“If we say that we have no sin, we are deceiving ourselves and the truth is not in us. If we confess our sins, He is faithful and righteous to forgive us our sins and to cleanse us from all unrighteousness. If we say that we have not sinned, we make Him a liar and His word is not in us. ” 1 John 1:8-10
Recently an elderly member of our congregation died. The “funeral” was not held at the church because the woman’s daughter did not want the Pastor to say her mother was a sinner. Instead, she wanted a “celebration of life” where her mother’s virtues and accomplishments were lauded.
Don’t get me wrong. This woman was smart, funny and creative. She had done many good things for her community, and yes, this deserved to be remembered with rejoicing. However, as my husband puts it, “if we’re not sinners, the gospel isn’t good news.” If we’re not sinners, we don’t need Jesus. If we’re not sinners, we can make it on our own. The fact that we’re sinners is the starting point for a faithful life.
The verses above tell us that when we deny our sinfulness, we’re living a lie. Only when we confess and turn to God in true humility, will we begin to experience the freedom of forgiveness. If you’re a Lutheran, you probably have a point, very early in the worship service, called “Confession of Sin.” That’s so we come before God acknowledging our unworthiness. Here’s how the one at St. Paul’s reads:

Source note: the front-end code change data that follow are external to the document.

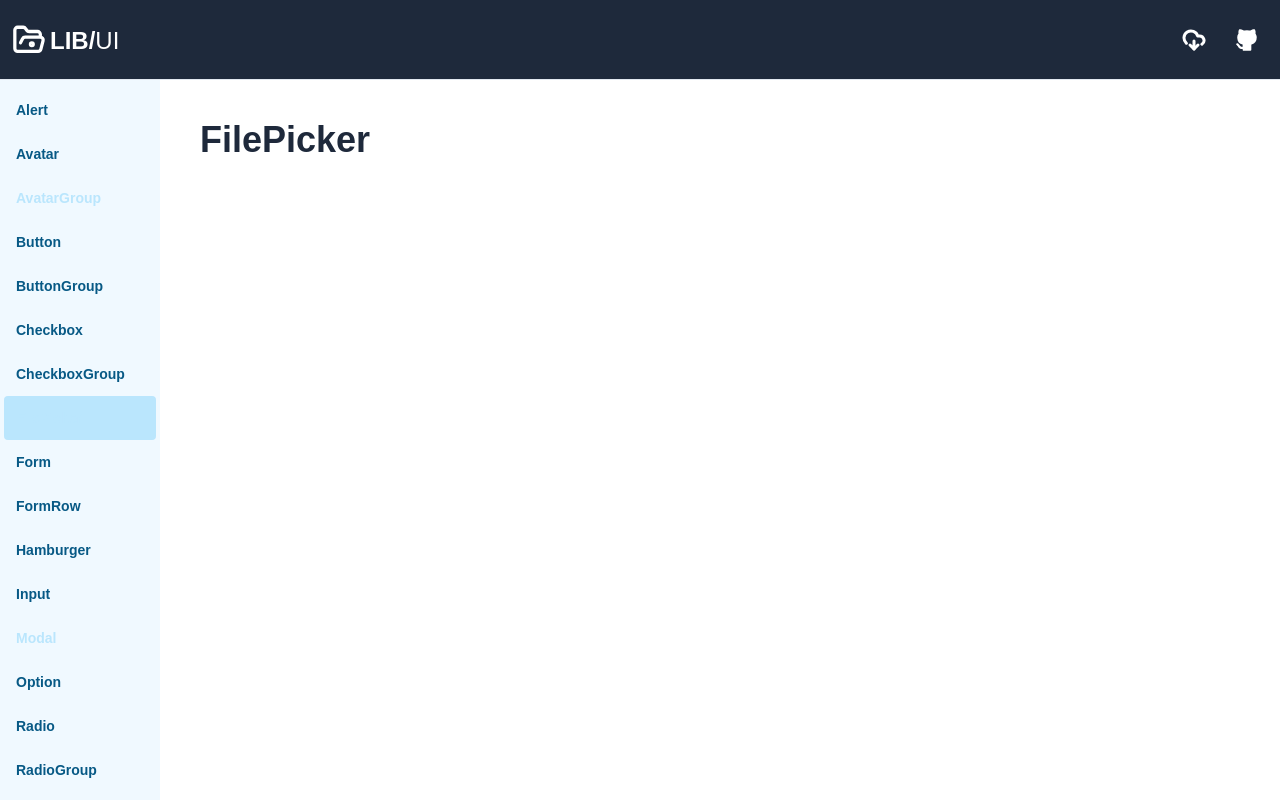
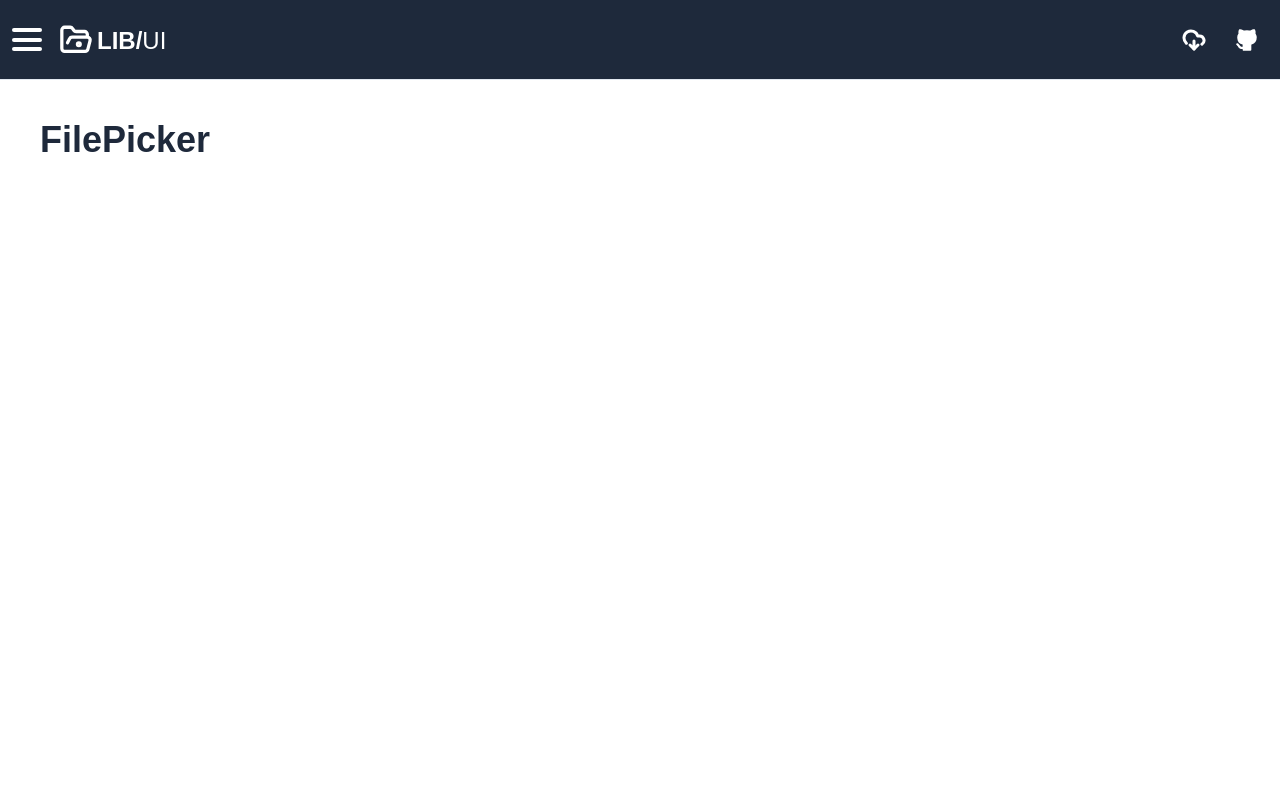
Before and after one commit to codepilotsf/ezpz-ui, a SvelteKit app: page /file-picker in a window 1280 px wide. Built offline with nearby package versions, Linux system fonts and the light colour scheme.

Commit message:
WIP - minor updates

```diff
--- a/src/lib/ui/Hamburger.svelte
+++ b/src/lib/ui/Hamburger.svelte
@@ -2,12 +2,10 @@
 @component
 
 ## Hamburger Button
-Include this button and toggle the class "active" on
-its parent element to animate.
+Include this button and toggle the class "active" on its parent element to animate.
 
-Configure the button by changing the variables below.
-For number of spins, be sure to use odd numbers only
-so the button ends up in the correct position.
+Configure the button by changing the variables below. For number of spins, be sure to use odd
+numbers only so the button ends up in the correct position.
 -->
 <script>
   // prettier-ignore
@@ -90,6 +88,7 @@ so the button ends up in the correct position.
     background-color: var(--ui-this-line-color);
     border-radius: var(--ui-this-line-radius);
     transition: all var(--ui-this-spins-duration) ease-in-out;
+    top: 0;
   }
 
   line-2 {
@@ -97,7 +96,7 @@ so the button ends up in the correct position.
   }
 
   line-3 {
-    bottom: 0;
+    top: calc(100% - var(--ui-this-line-thickness));
   }
 
   .active line-1 {
--- a/src/routes/+layout.svelte
+++ b/src/routes/+layout.svelte
@@ -6,8 +6,10 @@
   import { FolderOpenDot, DownloadCloud } from 'lucide-svelte'
   import GitHubIcon from '$lib/components/GitHubIcon.svelte'
   import MenuItem from '$lib/components/MenuItem.svelte'
+  import { Hamburger } from '$lib/ui'
 
   let contentEl = $state()
+  let isMenuOpen = $state(false)
 
   afterNavigate(() => {
     contentEl.scrollTo(0, 0)
@@ -19,6 +21,14 @@
   <header
     class="flex h-20 items-center justify-between border-b border-b-slate-200 bg-slate-800 px-3 text-white shadow"
   >
+    <div class="flex items-center">
+      <!-- Hamburger -->
+      <Hamburger
+        class="!mr-2 block 2xl:hidden"
+        --ui-hamburger-line-color="#fff"
+        --ui-hamburger-line-thickness="4px"
+      />
+
       <!-- Logo -->
       <a
         href="/"
@@ -26,9 +36,11 @@
       >
         <FolderOpenDot size={34} strokeWidth={2.3} />
         <span
-        >LIB<span class="mx-.5">/</span><span class="font-light">UI</span></span
+          >LIB<span class="mx-.5">/</span><span class="font-light">UI</span
+          ></span
         >
       </a>
+    </div>
     <div class="flex items-center gap-3">
       <!-- Download Link -->
       <a
@@ -48,7 +60,7 @@
   <scrollable-wrapper class="flex w-full flex-1 overflow-hidden">
     <!-- Menu -->
     <menu
-      class="block h-full min-w-[160px] overflow-y-auto bg-sky-50 px-1 pt-2"
+      class="hidden h-full min-w-[160px] overflow-y-auto bg-sky-50 px-1 pt-2 2xl:block"
     >
       <MenuItem href="/alert" label="Alert" class="h-52" />
       <MenuItem href="/avatar" label="Avatar" />
```
Lines whose indentation alone changed are shown as unchanged.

“Holy and righteous God, merciful Father, we confess to You that we are by nature sinful and unclean, and that we have sinned against You by thought, word and deed. We have not loved You above all things, nor our neighbor as ourselves, and are worth therefore to be cast away from Your presence if You should judge us according to our sins.”
I don’t know about you, but I know if my heart that I haven’t loved God above all things –in my inner heart what I love best is myself! And my neighbors? Well, they’re pretty far down on my list. I’m much more likely to criticize and complain than love them. So guess what, that makes me a sinner. No matter how many good works I do, no matter how many hours I pray, or worship services I attend.
Here’s the good news (also from the liturgy).
“But you have promised, O heavenly Father, to receive with tender mercy all repentant sinners who turn to You and with a living faith seek refuge in Your Fatherly compassion and in the merits of the Savior, Jesus Christ. Our transgressions You will not regard, nor count them against us.”
Confession is good for the soul. I need to do it not just weekly, but daily. It puts me in the right place — depending on God.